Celebrating the 75th anniversary of the Golden Gate Bridge, International Orange — named in honor of the unique paint color of the span — offered fresh perspectives on an enduring landmark. This exhibition at Fort Point presented new work by contemporary artists responding to the bridge as icon, historic structure, and conceptual inspiration.
The 16 contributing artists approached the bridge with diverse and distinctively individual aesthetics, materials, and points of view. Some investigated the bridge’s history — real or imagined — while others contemplated the natural history of the environment around it, exploring the conditions of water and weather particular to the Golden Gate. Some conveyed the grandeur of this monumental structure; others documented the everyday details that bring it down to human scale.
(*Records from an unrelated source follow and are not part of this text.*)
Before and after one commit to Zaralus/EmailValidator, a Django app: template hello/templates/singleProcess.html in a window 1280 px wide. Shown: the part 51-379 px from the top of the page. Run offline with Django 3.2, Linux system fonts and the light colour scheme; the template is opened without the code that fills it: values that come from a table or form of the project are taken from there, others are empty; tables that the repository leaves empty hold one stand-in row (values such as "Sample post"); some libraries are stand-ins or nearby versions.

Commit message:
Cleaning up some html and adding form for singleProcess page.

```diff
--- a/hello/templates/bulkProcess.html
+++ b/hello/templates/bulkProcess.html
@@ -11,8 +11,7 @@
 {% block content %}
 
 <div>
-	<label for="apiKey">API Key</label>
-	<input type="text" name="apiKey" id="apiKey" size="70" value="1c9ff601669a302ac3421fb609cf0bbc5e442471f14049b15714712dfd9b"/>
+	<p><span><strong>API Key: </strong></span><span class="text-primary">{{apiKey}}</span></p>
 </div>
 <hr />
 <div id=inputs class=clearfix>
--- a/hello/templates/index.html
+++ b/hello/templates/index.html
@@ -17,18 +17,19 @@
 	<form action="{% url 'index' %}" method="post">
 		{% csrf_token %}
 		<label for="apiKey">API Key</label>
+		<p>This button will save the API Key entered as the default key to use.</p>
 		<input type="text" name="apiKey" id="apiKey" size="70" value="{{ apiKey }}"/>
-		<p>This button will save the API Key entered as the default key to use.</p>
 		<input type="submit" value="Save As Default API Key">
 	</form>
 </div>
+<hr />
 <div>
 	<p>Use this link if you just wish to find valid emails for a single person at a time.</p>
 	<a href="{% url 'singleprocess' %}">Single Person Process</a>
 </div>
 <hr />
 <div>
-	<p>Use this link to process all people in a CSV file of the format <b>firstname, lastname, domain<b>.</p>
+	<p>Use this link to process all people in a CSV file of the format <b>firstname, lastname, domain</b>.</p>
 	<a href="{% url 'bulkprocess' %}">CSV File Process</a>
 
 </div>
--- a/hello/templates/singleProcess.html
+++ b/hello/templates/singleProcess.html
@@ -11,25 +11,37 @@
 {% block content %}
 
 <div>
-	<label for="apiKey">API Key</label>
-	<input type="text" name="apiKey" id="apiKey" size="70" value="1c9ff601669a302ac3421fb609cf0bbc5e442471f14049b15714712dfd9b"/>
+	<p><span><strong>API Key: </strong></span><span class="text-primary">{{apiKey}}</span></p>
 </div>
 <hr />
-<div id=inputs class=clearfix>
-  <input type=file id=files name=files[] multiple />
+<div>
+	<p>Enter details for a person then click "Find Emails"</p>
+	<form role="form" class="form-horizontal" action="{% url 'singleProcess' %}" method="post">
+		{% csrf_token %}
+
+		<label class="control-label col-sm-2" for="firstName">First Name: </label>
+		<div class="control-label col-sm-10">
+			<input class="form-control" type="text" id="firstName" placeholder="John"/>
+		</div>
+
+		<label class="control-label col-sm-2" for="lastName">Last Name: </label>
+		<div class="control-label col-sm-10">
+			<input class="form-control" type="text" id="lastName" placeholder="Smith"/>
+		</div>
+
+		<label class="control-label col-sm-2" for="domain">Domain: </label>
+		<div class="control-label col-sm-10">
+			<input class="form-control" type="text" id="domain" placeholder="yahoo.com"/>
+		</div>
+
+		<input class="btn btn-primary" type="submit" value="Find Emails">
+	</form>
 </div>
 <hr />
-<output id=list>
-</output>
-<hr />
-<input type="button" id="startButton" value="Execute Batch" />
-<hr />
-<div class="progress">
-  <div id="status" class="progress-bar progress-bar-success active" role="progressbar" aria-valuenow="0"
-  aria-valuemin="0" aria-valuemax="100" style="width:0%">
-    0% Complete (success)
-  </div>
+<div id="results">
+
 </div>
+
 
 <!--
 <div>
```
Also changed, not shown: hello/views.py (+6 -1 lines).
Many works considered a combination of these factors, either directly or metaphorically.
Fort Point, the setting for International Orange, has stood at the entrance to San Francisco Bay since 1861. Although it is now literally overshadowed by the Golden Gate Bridge, the Civil War–era fort is a compelling location in itself, with arresting architecture and an intriguing history. While the bridge was the central focus of the exhibition, the artworks on view were developed specifically for installation at the fort, and the interplay between these two historic structures enriched the experience of the exhibition as a whole.
- Anandamayi ArnoldFiesta Queens
- Mark Dion and Dana SherwoodEncrustations
- Bill FontanaAcoustical Visions of the Golden Gate Bridge
- David LiittschwagerOne Cubic Foot: Life Under the Golden Gate Bridge
- Abelardo MorellVertigo and Tent Camera Photographs
- Cornelia ParkerReveille
- Kate PocrassAverage — The Golden Gate Edition
- Jeannene PrzyblyskiK-BRIDGE
- Allison SmithFort Point Bunting and Trench Art
- Stephanie SyjucoThe International Orange Commemorative Store (A Proposition)
- Camille UtterbackSpan
- Pae Whitemuhf-uhl
- Video: Inside International Orange
- Installation Views
- In the Press